● **Task to carry out**: Where does the string "header" appear in the listing below? Copy every line where it does.

[Supplied data Boundary: Start]

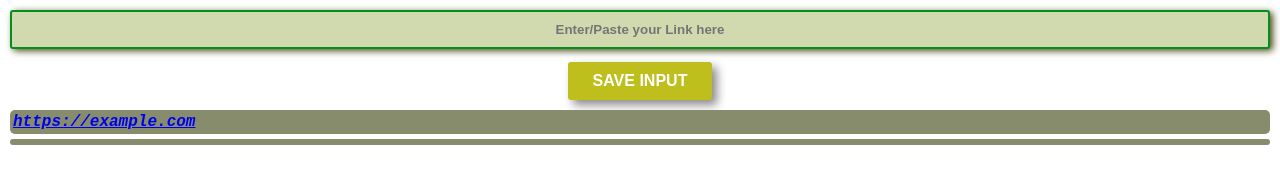
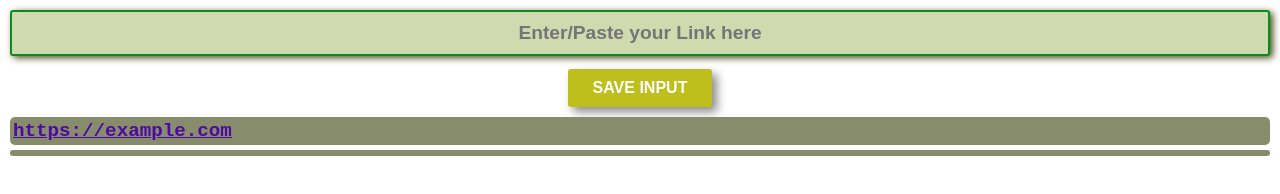
Before and after one commit to 57Ajay/chrome-extension, a plain HTML site: page index.html in a window 1280 px wide. Both pictures are taken after typing "https://example.com" into the empty fields and a click on the button "SAVE INPUT". Drawn offline with Linux system fonts and the light colour scheme.

Commit message:
Added some new style tweeks.

```diff
--- a/index.css
+++ b/index.css
@@ -16,7 +16,8 @@ body {
     color: #0056b3;
     box-sizing: border-box;
     box-shadow: 3px 2px 7px #4d4d1d;
-   font-weight: bold;
+    font-weight: bold;
+    font-size: larger;
 }
 
 #input-btn{
@@ -52,7 +53,6 @@ body {
     list-style-type:none;
     padding: 0;
     margin: 0;
-    color: #2e038d;
 
 }
 
@@ -62,7 +62,11 @@ body {
     background-color: #878d6c;
     border-radius: 5px;
     font-weight: bold;
-    font-style:italic;
+    font-size: larger;
     font-family:'Courier New', Courier, monospace;
 
 }
+
+a{
+    color: #4d09a0;
+}
--- a/index.html
+++ b/index.html
@@ -4,7 +4,7 @@
     <meta charset="UTF-8">
     <meta name="viewport" content="width=device-width, initial-scale=1.0">
     <link rel="stylesheet" href="index.css">
-    <title>Chrome Extension</title>
+    <title>WebLink Saver</title>
 </head>
 <body>
 
```
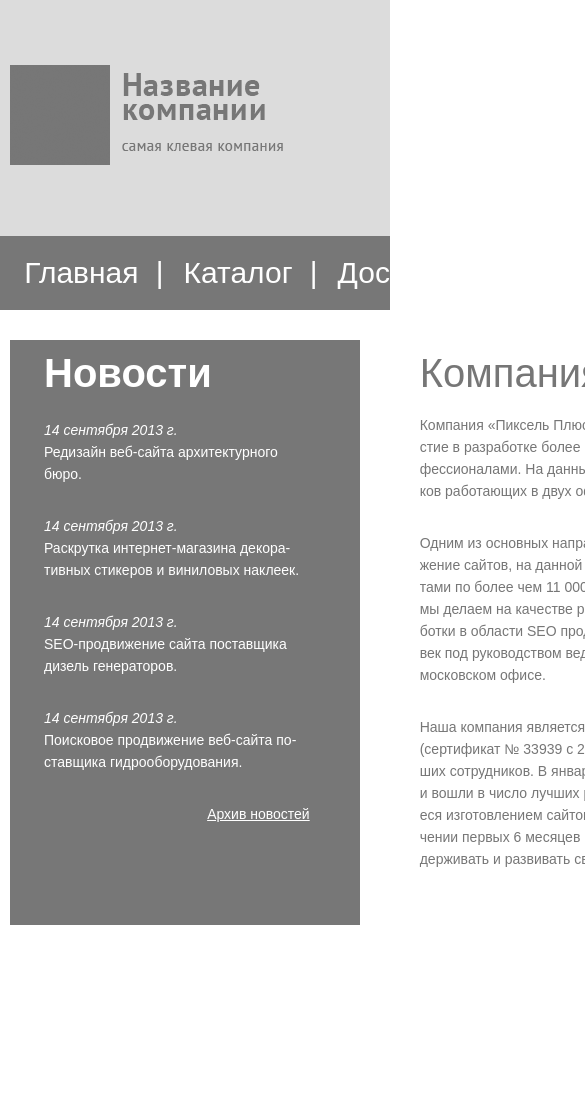
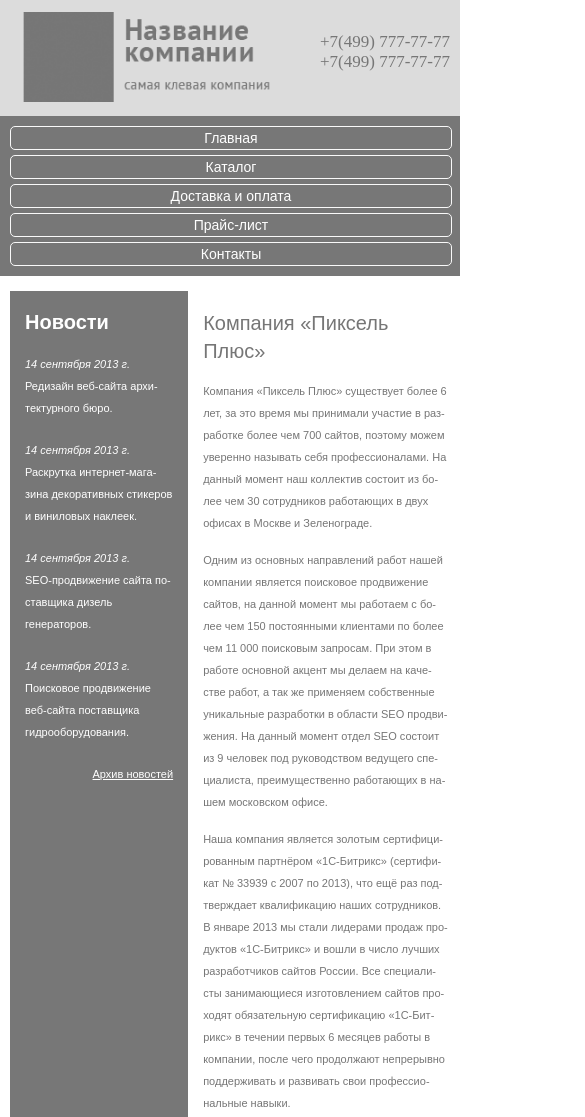
Before and after one commit to andyermkv/pixelPlus, a plain HTML site: page index.html in a window 390 px wide. Shown: the top 1117 px of the page, 585 px wide, since content can reach past the window. Drawn offline with Linux system fonts and the light colour scheme.

Commit message:
add adaptive design and fix some bags

```diff
--- a/css/main.css
+++ b/css/main.css
@@ -11,11 +11,16 @@
   font-style: normal;
 }
 
+html, body {
+  margin: 0;
+  padding: 0;
+}
+
 body {
+  min-width: 1000px;
   font-family: 'PTSans', sans-serif;
   font-size: 14px;
   line-height: 22px;
-    margin: 0;
 }
 
 .container {
@@ -27,23 +32,8 @@ body {
 /** Блок  main-header **/
 
 .main-header {
-    display: -webkit-box;
-    display: -ms-flexbox;
-    display: flex;
-    -webkit-box-pack: start;
-    -ms-flex-pack: start;
-    justify-content: flex-start;
-    -webkit-box-orient: vertical;
-    -webkit-box-direction: normal;
-    -ms-flex-direction: column;
-    flex-direction: column;
-    margin-bottom: 30px;
-}
-
-/** Блок лого main-logo **/
-
-.logo-wrap {
   background-color: #dcdcdc;
+  margin: 0;
 }
 
 .main-logo {
@@ -57,8 +47,8 @@ body {
   -webkit-box-pack: justify;
   -ms-flex-pack: justify;
   justify-content: space-between;
-    margin-top: 65px;
-    margin-bottom: 65px;
+  padding-top: 65px;
+  padding-bottom: 65px;
 }
 
 .main-logo img {
@@ -151,6 +141,7 @@ body {
   justify-content: center;
   width: 100%;
   height: 400px;
+  margin-bottom: 30px;
   background-color: #f9f9f9;
   background-image: url(../img/pic1.png);
   background-repeat: no-repeat;
--- a/css/media.css
+++ b/css/media.css
@@ -2,18 +2,231 @@
 
 /* Large Devices, Wide Screens */
 @media only screen and (max-width : 1200px) {
-
+	.container {
+    width: 980px;
+    margin: 0 auto;
+    padding: 0 10px;
+  }
+  .main-logo {
+    padding-top: 65px;
+    padding-bottom: 65px;
+  }
+  .content {
+    padding-bottom: 195px;
+  }
 }
 
 /* Medium Devices, Desktops */
 @media only screen and (max-width : 1000px) {
+  body {
+    min-width: 980px;
+    font-size: 14px;
+  }
+	.container {
+    width: 950px;
+    margin: 0 auto;
+    padding: 0 10px;
+  }
+  .main-logo {
+  padding-top: 30px;
+  padding-bottom: 30px;
+  }
   .slider {
     display: none;
+  }
+  .main-logo span {
+    margin-top: 15px;
+    font-size: 25px;
+    line-height: 30px;
+  }
+  .main-nav {
+    margin-bottom: 30px;
+  }
+  .main-nav li {
+    font-size: 22px;
+  }
+  .content {
+    padding-bottom: 195px;
+  }
+  .content__news {
+    margin-right: 30px;
+    width: 330px;
+  }
+  .content__news h2 {
+    font-size: 35px;
+  }
+  .content__news p {
+    margin: 0;
+    margin-bottom: 20px;
+  }
+  .content__description h1 {
+    font-size: 35px;
+  }
+  .content__description p {
+    margin: 0;
+    margin-bottom: 15px;
+  }
 }
 
 /* Small Devices, Tablets */
 @media only screen and (max-width : 768px) {
+  body {
+    min-width: 748px;
+    font-size: 13px;
+  }
+	.container {
+    width: 700px;
+    margin: 0 auto;
+    padding: 0 10px;
+  }
+  .main-logo {
+    padding-top: 30px;
+    padding-bottom: 30px;
+  }
+  .main-logo span {
+    margin-top: 15px;
+    font-size: 20px;
+    line-height: 30px;
+  }
+  .main-nav {
+    margin-bottom: 30px;
+  }
+  .main-nav li {
+    font-size: 18px;
+  }
+  .content {
+    padding-bottom: 150px;
+  }
+  .content__news {
+    margin-right: 30px;
+    width: 330px;
+  }
+  .content__news h2 {
+    font-size: 30px;
+    margin-bottom: 30px;
+  }
+  .content__news p {
+    margin: 0;
+    margin-bottom: 20px;
+  }
+  .content__description h1 {
+    font-size: 30px;
+    line-height: 28px;
+    margin-top: -2px;
+    margin-bottom: 20px;
+  }
+  .content__description p {
+    margin: 0;
+    margin-bottom: 15px;
+  }
+  .main-footer {
+    font-size: 13px;
+  }
+}
 
+/* Extra Small Devices, Phones */
+@media only screen and (max-width : 480px) {
+  body {
+    min-width: 460px;
+    font-size: 11px;
+  }
+	.container {
+    width: 440px;
+    margin: 0 auto;
+    padding: 0 5px;
+  }
+  .main-logo {
+    padding-top: 7px;
+    padding-bottom: 2px;
+  }
+  .main-logo img{
+    transform: scale(.9);
+  }
+  .main-logo span {
+    margin-top: 25px;
+    font-size: 17px;
+    line-height: 20px;
+  }
+  .main-nav {
+    margin-bottom: 15px;
+  }
+  .main-nav ul {
+    display: -webkit-box;
+    display: -ms-flexbox;
+    display: flex;
+    -ms-flex-direction: column;
+    flex-direction: column;
+    -webkit-box-pack: center;
+    -ms-flex-pack: center;
+    margin: 10px 0;
+    width: 100%;
+  }
+  .main-nav li {
+    width: 100%;
+    border: 1px solid #f9f9f9;
+    border-radius: 5px;
+    font-size: 14px;
+    margin-bottom: 5px;
+    text-align: center;
+  }
+  .main-nav li:last-child {
+    margin-bottom: 0;
+  }
+  .main-nav li::after {
+    display: none;
+  }
+  .main-nav li:hover {
+    background-color: #fff;
+    color: #777;
+    cursor: pointer;
+  }
+  .main-nav li:hover a {
+    color: #777;
+  }
+  .content {
+    padding-bottom: 60px;
+  }
+  .content__news {
+    width: 180px;
+    margin-right: 15px;
+    padding: 20px 15px;
+    padding-bottom: 20px;
+  }
+  .content__news h2 {
+    font-size: 20px;
+    margin-bottom: 20px;
+  }
+  .content__news p {
+    margin: 0;
+    margin-bottom: 20px;
+  }
+  .content__description {
+    width: 250px;
+  }
+  .content__description h1 {
+    font-size: 20px;
+    line-height: 28px;
+    margin-top: -4px;
+    margin-bottom: 15px;
+  }
+  .content__description p {
+    margin: 0;
+    margin-bottom: 15px;
+  }
+  .main-footer {
+    font-size: 10px;
+  }
+  .main-footer .container {
+  padding-top: 20px;
+  padding-bottom: 20px;
+  }
+  .main-footer ul li {
+    height: 20px;
+  }
+  .main-footer__creator img {
+     display: none;
+  }
+}
 	/*Disable Animation on Mobile Devices*/
 	.animated {
 		/*CSS transitions*/
@@ -35,13 +248,8 @@
 		-ms-animation: none !important;
 		animation: none !important;
 	}
-
 }
 
-/* Extra Small Devices, Phones */
-@media only screen and (max-width : 480px) {
-
-}
 
 /* Custom, iPhone Retina */
 @media only screen and (max-width : 320px) {
--- a/index.html
+++ b/index.html
@@ -2,20 +2,20 @@
 <html lang="ru">
 <head>
   <meta charset="UTF-8">
+  <meta name="viewport" content="width=device-width, initial-scale=1.0, maximum-scale=1.0, user-scalable=no">
   <title>Document</title>
   <link href="https://fonts.googleapis.com/css?family=PT+Sans:400,400i,700&amp;subset=cyrillic" rel="stylesheet">
-  <link rel="stylesheet" href="css/min_main.css">
+  <link rel="stylesheet" href="css/main.min.css">
   <link rel="stylesheet" href="css/media.css">
-  <link rel="stylesheet" href="css/min_normalize.css">
+  <link rel="stylesheet" href="css/normalize.min.css">
 </head>
 <body>
   <header class="main-header">
-    <div class="logo-wrap">
     <div class="main-logo container">
       <a href="#"><img src="img/main_logo.png" width="273" height="100" alt="logo" title="logo"></a>
       <span>+7(499) 777-77-77<br>+7(499) 777-77-77</span>
     </div>
-    </div>
+  </header>
   <div class="nav-wrap">
     <nav class="main-nav container">
       <ul>
@@ -29,7 +29,6 @@
   </div>
   <div class="slider">
   </div>
-  </header>
   <main class="content container">
     <div class="content__news">
       <h2>Новости</h2>
```
Also changed, not shown: css/normalize.min.css (added, +1 -0 lines), css/main.min.css (added). Lines whose indentation alone changed are shown as unchanged.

[Supplied data Boundary: End]

● **Written answer**:
 /** Блок  main-header **/
 .main-header {
   <header class="main-header">
+  </header>
-  </header>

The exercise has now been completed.